My favorite parts of The Met are the decorative arts exhibits and the modern/contemporary art exhibits. I did take the time to peek around the African Art exhibit today - I saw some really cool African textile pieces.
I have a thing for the Art Deco and Art Nouveau movements, so I was really excited to see some decorative objects from those eras; jewelry, textiles, and a really cool cigarette holder! I'm not a smoker, but if I were I would definitely have a chic cigarette case! There was this really, really gorgeous ceramic fireplace surround. It was super-intricate with very rich, deep color tones. I imagine that it cost a huge fortune to create. If only I had an interior design client daring (and wealthy!!) enough to choose something like this!
Another favorite gem was this really small, blink-and-you-miss-it Fabergé exhibit. I was really excited to see a Fabergé Lily of the Valley piece - it is absolutely perfect for a branding project I'm working on for a client!
When you enter the American Wing atrium, there's a facade of a grand Federal house. I'd never seen this part of the Met before so I curiously wandered in, and it happened to be the best part! All American decorative arts exhibits from the past 250 years. The Haverhill Room was a favorite. I was really excited and intrigued by how contemporary some of these 200-year-old furniture pieces and details look.

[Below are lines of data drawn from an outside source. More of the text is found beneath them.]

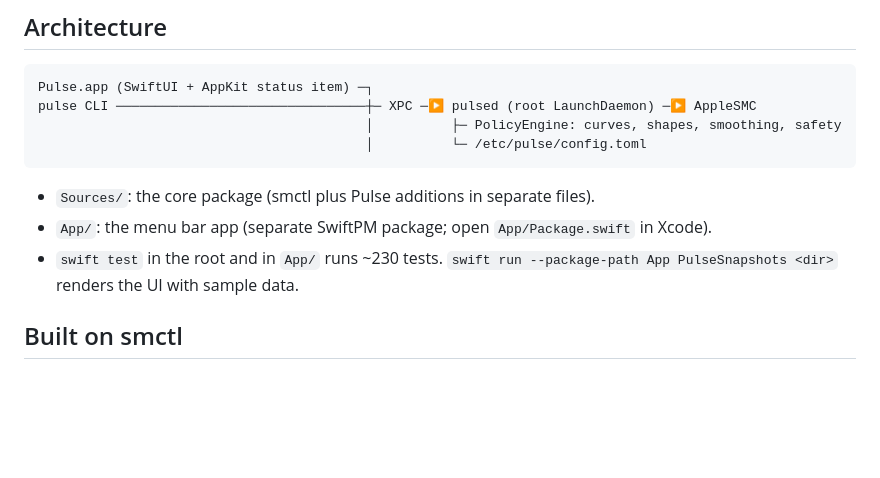
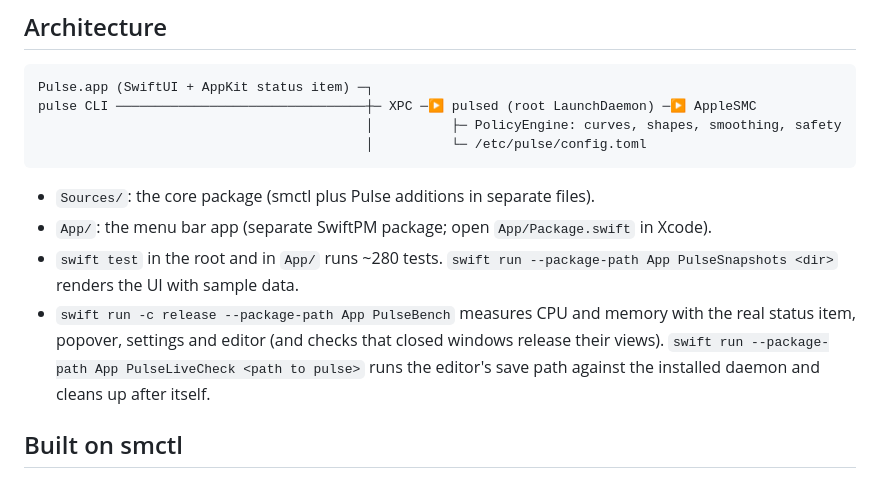
Before and after one commit to leaperone/smctl, a Markdown page: README.md, the part around one of its changes. GitHub-like rendering; blank space fills up the shorter version.

```diff
--- a/README.md
+++ b/README.md
@@ -175,7 +187,8 @@ pulse CLI ───────────────────────
 
 - `Sources/`: the core package (smctl plus Pulse additions in separate files).
 - `App/`: the menu bar app (separate SwiftPM package; open `App/Package.swift` in Xcode).
-- `swift test` in the root and in `App/` runs ~230 tests. `swift run --package-path App PulseSnapshots <dir>` renders the UI with sample data.
+- `swift test` in the root and in `App/` runs ~280 tests. `swift run --package-path App PulseSnapshots <dir>` renders the UI with sample data.
+- `swift run -c release --package-path App PulseBench` measures CPU and memory with the real status item, popover, settings and editor (and checks that closed windows release their views). `swift run --package-path App PulseLiveCheck <path to pulse>` runs the editor's save path against the installed daemon and cleans up after itself.
 
 ## Built on smctl
 
```
Also changed, not shown: other parts of README.md (+14 -2 lines), docs/PLAN.md (+37 -1 lines), docs/ROADMAP.md (+1 -1 lines), assets/img/editor-dark.png (added), assets/img/editor-light.png (added), 3 other files.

Then I got to the Shaker room. Woof. Going from an overload of gorgeous textiles, ornate draping, gilded accessories, and fine finishes to the Shaker room was a totally startling contrast. This room was large but austere - it felt cold and frankly, pretty depressing. The Shakers were very religious and eschewed any sort of decoration or ornament to their furniture and surroundings. Their furniture was for practical use only - it was all very well made and quite innovative, but it wasn't designed to be interesting or pretty. I got the feeling that I would be a TERRIBLE Shaker!
Honestly, I skipped most of the European painting exhibits. I got pretty tired, and was more drawn to the unique and interesting contemporary gallery than the huge European portraits and still life paintings.
The contemporary gallery at The Met is a nice little sampling - obviously nowhere near as expansive or interesting as MOMA's, which is about 30 blocks south on 53rd Street (if you go to MOMA, walk to Momofoku Ma Peche for a drink - see if they still have the Apple Bottom!). It wasn't until an art history class in college that I started to "get" contemporary art, and now it's fun to learn about it and appreciate it. Julian Lethbridge's large-scale oil painting was my favorite in this entire gallery - inspired by another favorite artist, Piet Mondrian, and so gorgeously full of life and textures.
All-in-all it was a great little afternoon spent at the museum, and I look forward to going back to explore it more!